**TASK REQUIREMENTS:**
Give the data below again exactly as it stands. Omit the pictures.

(Entries taken from a collection)
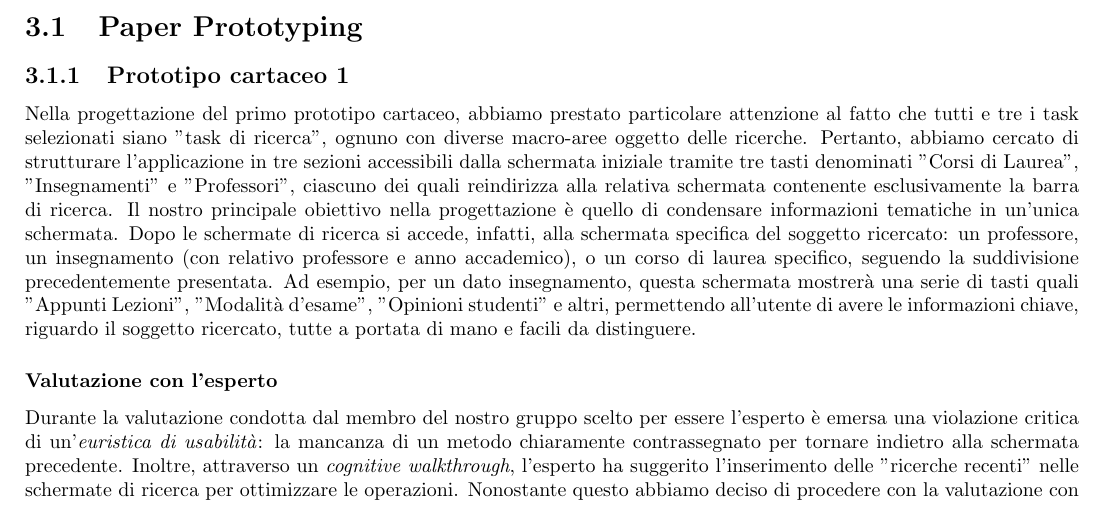
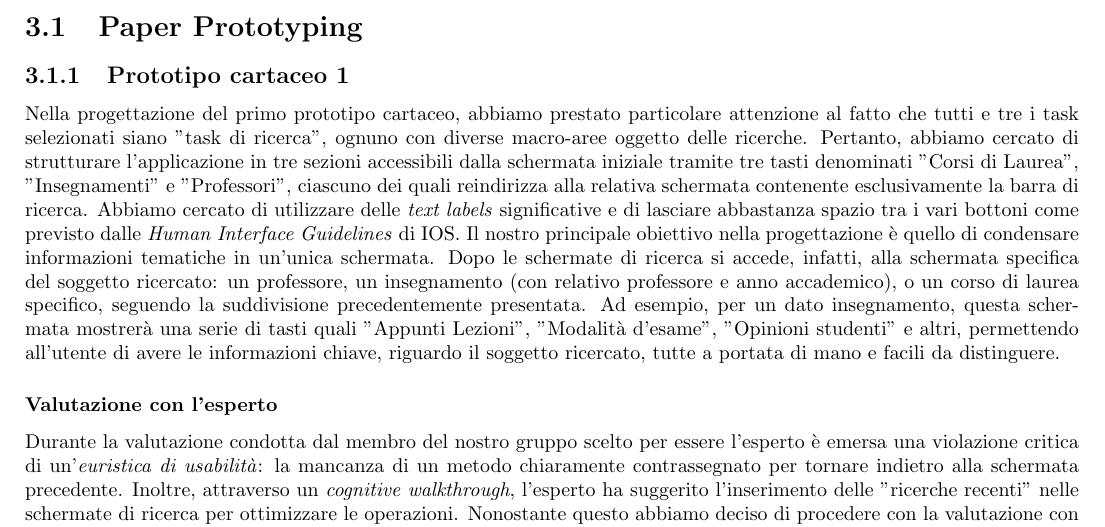
Before and after one commit to leozzzoo/IntrusidiACSAI, a LaTeX document (LatexIntrusidiACSAI/main.tex, which reads LatexIntrusidiACSAI/03_ProtoTyping/03_ProtoTyping.tex): part of page 20 of 22, cut so that both start at the same text. Compiled offline with pdfLaTeX.

Commit message:
HIGuidelines

```diff
--- a/LatexIntrusidiACSAI/03_ProtoTyping/03_ProtoTyping.tex
+++ b/LatexIntrusidiACSAI/03_ProtoTyping/03_ProtoTyping.tex
@@ -7,6 +7,7 @@ Nella progettazione del primo prototipo cartaceo, abbiamo prestato particolare a
 siano "task di ricerca", ognuno con diverse macro-aree oggetto delle ricerche. Pertanto, abbiamo cercato di strutturare l'applicazione
 in tre sezioni accessibili dalla schermata iniziale tramite tre tasti denominati "Corsi di Laurea", "Insegnamenti" e "Professori", ciascuno
 dei quali reindirizza alla relativa schermata contenente esclusivamente la barra di ricerca.
+Abbiamo cercato di utilizzare delle \textit{text labels} significative e di lasciare abbastanza spazio tra i vari bottoni come previsto dalle \textit{Human Interface Guidelines} di IOS.
 Il nostro principale obiettivo nella progettazione è quello di condensare informazioni tematiche in un'unica schermata. Dopo le schermate
 di ricerca si accede, infatti, alla schermata specifica del soggetto ricercato: un professore, un insegnamento (con relativo professore e
 anno accademico), o un corso di laurea specifico, seguendo la suddivisione precedentemente presentata. Ad esempio, per un dato insegnamento,
```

**TASK RESPONSE:**
Before and after one commit to leozzzoo/IntrusidiACSAI, a LaTeX document (LatexIntrusidiACSAI/main.tex, which reads LatexIntrusidiACSAI/03_ProtoTyping/03_ProtoTyping.tex): part of page 20 of 22, cut so that both start at the same text. Compiled offline with pdfLaTeX.

Commit message:
HIGuidelines

```diff
--- a/LatexIntrusidiACSAI/03_ProtoTyping/03_ProtoTyping.tex
+++ b/LatexIntrusidiACSAI/03_ProtoTyping/03_ProtoTyping.tex
@@ -7,6 +7,7 @@ Nella progettazione del primo prototipo cartaceo, abbiamo prestato particolare a
 siano "task di ricerca", ognuno con diverse macro-aree oggetto delle ricerche. Pertanto, abbiamo cercato di strutturare l'applicazione
 in tre sezioni accessibili dalla schermata iniziale tramite tre tasti denominati "Corsi di Laurea", "Insegnamenti" e "Professori", ciascuno
 dei quali reindirizza alla relativa schermata contenente esclusivamente la barra di ricerca.
+Abbiamo cercato di utilizzare delle \textit{text labels} significative e di lasciare abbastanza spazio tra i vari bottoni come previsto dalle \textit{Human Interface Guidelines} di IOS.
 Il nostro principale obiettivo nella progettazione è quello di condensare informazioni tematiche in un'unica schermata. Dopo le schermate
 di ricerca si accede, infatti, alla schermata specifica del soggetto ricercato: un professore, un insegnamento (con relativo professore e
 anno accademico), o un corso di laurea specifico, seguendo la suddivisione precedentemente presentata. Ad esempio, per un dato insegnamento,
```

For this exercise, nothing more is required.